Amnesty International has called on the UK to “come clean” about its role in attacks on the Syrian city of Raqqa last year that killed hundreds of civilians.
The charity said it found evidence of “potential war crimes” committed by the US-led coalition in their campaign to retake the city from the Islamic State (IS).
Investigators from Amnesty spent two weeks in Raqqa, where they interviewed 112 witnesses and gathered evidence about how the campaign unfolded for the civilians stranded within the city.
The CJTF-OIR coalition, which pushed IS out of Iraq and continues to fight against the group in Syria, is made up of over 70 nations around the world. However, in the campaign to retake Raqqa, the heavy artillery bombardment and over 4,000 air strikes were almost all carried out by US forces, with the UK launching 215 air strikes and the French around 50.
Both the UK and US said civilian casualties were minimised during the campaign by a combination of on-the-ground and drone-gathered intelligence, but Amnesty director Kate Allen said the charity found evidence that the coalition strikes “killed hundreds and injured thousands of civilians”.

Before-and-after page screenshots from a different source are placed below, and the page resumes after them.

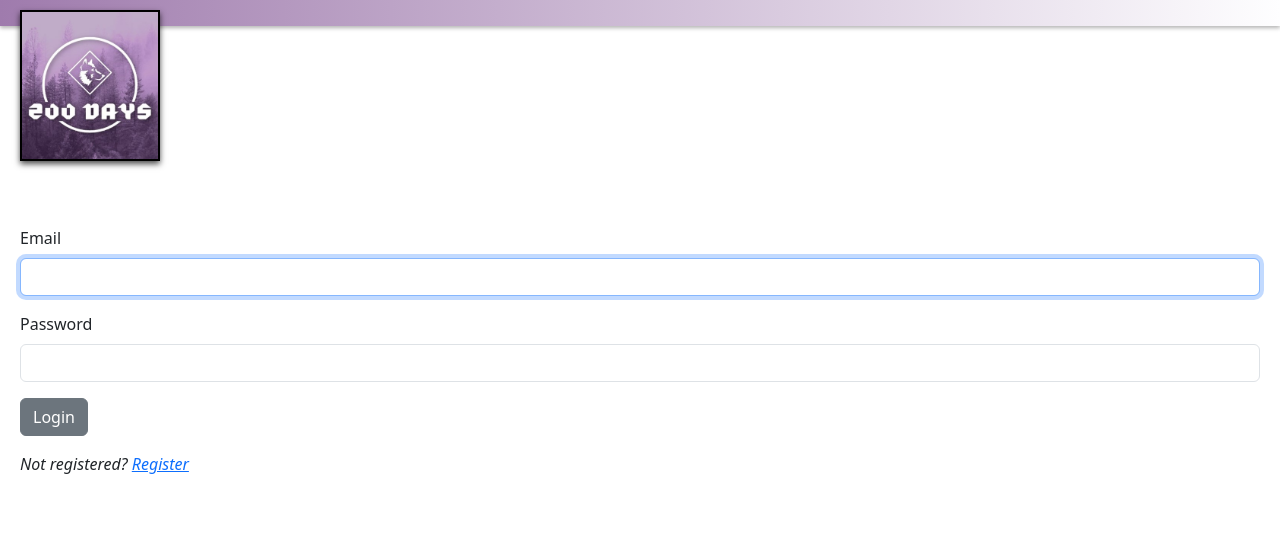
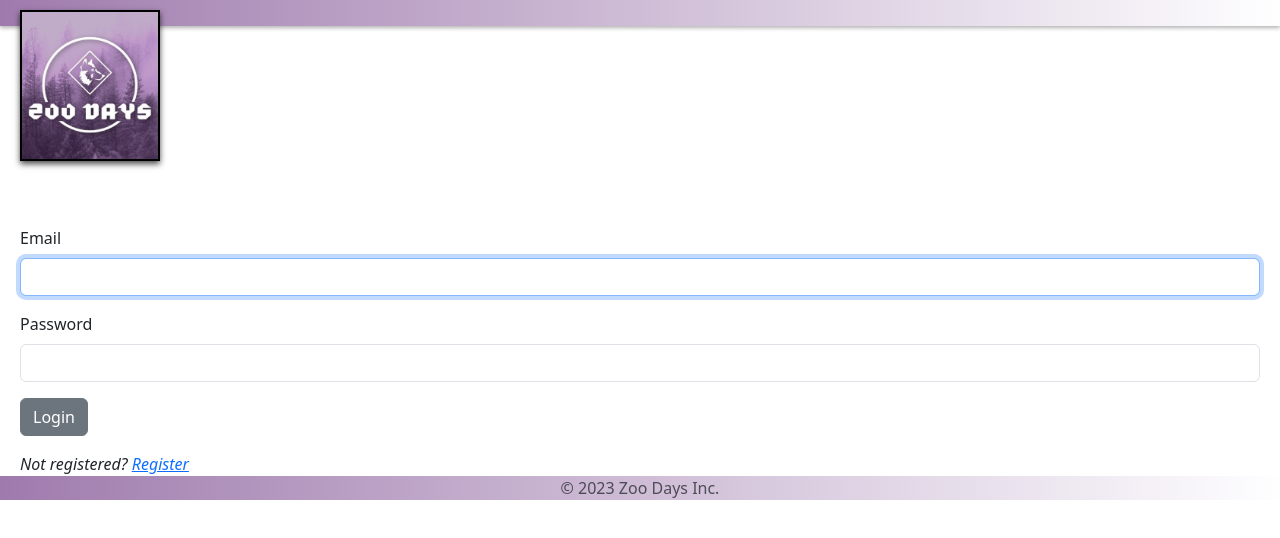
Before and after one commit to kaci-wooldridge/ZooDays, a React (Create React App) app in the folder client/: page /login in a window 1280 px wide. Shown: the top 538 px of the page. Built offline with nearby package versions, Linux system fonts and the light colour scheme; no server answers.

Commit message:
added footer

```diff
--- a/client/src/App.js
+++ b/client/src/App.js
@@ -5,6 +5,7 @@ import ApplicationViews from './components/ApplicationViews';
 import { useEffect, useState } from 'react';
 import { me, onLoginStatusChange } from './modules/authManager';
 import { Spinner } from 'reactstrap';
+import Footer from './components/Footer';
 
 function App() {
   const [isLoggedIn, setIsLoggedIn] = useState(null);
@@ -30,6 +31,7 @@ function App() {
     <BrowserRouter>
       <Header isLoggedIn={isLoggedIn} user={user} />
       <ApplicationViews isLoggedIn={isLoggedIn} user={user} />
+      <Footer />
     </BrowserRouter>
   );
 }
--- /dev/null
+++ b/client/src/components/Footer.js
@@ -0,0 +1,13 @@
+import React from 'react';
+
+function Footer() {
+    return (
+        <footer className="footer">
+            <div className="container">
+                <span className="text-muted">© {new Date().getFullYear()} Zoo Days Inc.</span>
+            </div>
+        </footer>
+    );
+}
+
+export default Footer;
--- a/client/src/components/Home.js
+++ b/client/src/components/Home.js
@@ -3,12 +3,12 @@ import PictureCarousel from "./PictureCarousel";
 
 export default function Home() {
     return (
-        <>
+        <div className="home-container">
             <div className="home-page">
                 <div className="picture-carousel">
                     <PictureCarousel />
                 </div>
             </div>
-        </>
+        </div>
     );
 }
--- a/client/src/components/Schedules.js
+++ b/client/src/components/Schedules.js
@@ -31,7 +31,7 @@ export default function Schedules() {
     }
 
     return (
-        <>
+        <div className="schedules-container">
             <div className="banner-image-4">
                 <div className="banner-text">
                     <h1>Plan Your Visit</h1>
@@ -76,6 +76,6 @@ export default function Schedules() {
                 </tbody>
                 </Table>
             </div>
-        </>
+        </div>
     )
 }
--- a/client/src/index.css
+++ b/client/src/index.css
@@ -1,4 +1,5 @@
 body {
+
   margin: 0;
   font-family: -apple-system, BlinkMacSystemFont, 'Segoe UI', 'Roboto', 'Oxygen',
     'Ubuntu', 'Cantarell', 'Fira Sans', 'Droid Sans', 'Helvetica Neue',
@@ -18,6 +19,14 @@ code {
   background: linear-gradient(to right, rgb(159, 123, 173, 1), rgb(254, 254, 255, 1));
   backdrop-filter: blur(50px);
   box-shadow: 0 2px 4px 0 rgba(0, 0, 0, .3);
+}
+
+.footer{
+  text-align: center;
+  background: #553e60;
+  background: -webkit-linear-gradient(to right, rgb(159, 123, 173, 1), rgb(254, 254, 255, 1));
+  background: linear-gradient(to right, rgb(159, 123, 173, 1), rgb(254, 254, 255, 1));
+  backdrop-filter: blur(50px);
 }
 
 .nav-items {
@@ -155,6 +164,10 @@ code {
   margin: 30px;
 }
 
+.schedules-container, .schedule-details-page{
+  min-height: 100vh;
+}
+
 .banner-image {
   background-image: linear-gradient(rgba(0, 0, 0, 0.2), rgba(0, 0, 0, 0.2)), url('./images/banner-wolf6.jpg');
   background-position: center;
@@ -260,17 +273,14 @@ code {
   z-index: -1;
 }
 
-.home-page {
+.home-container{
   background-image: url("https://prod.speakcdn.com/sitefiles/2147/images/cheeta-pattern.jpg");
   background-position: center;
   background-repeat: no-repeat;
   background-size: cover;
+  min-height: 100vh;
   position: relative;
-  block-size: auto;
-  aspect-ratio: 2/1;
-  object-fit: cover;
-  object-position: top center;
-  z-index: -1;
+  z-index: -4;
 }
 
 .logo-img {
```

Raqqa was the de facto capital of IS when air strikes began on 6 June 2017, and it was not until October that the Syrian Democratic Forces, backed by the international coalition, retook the city.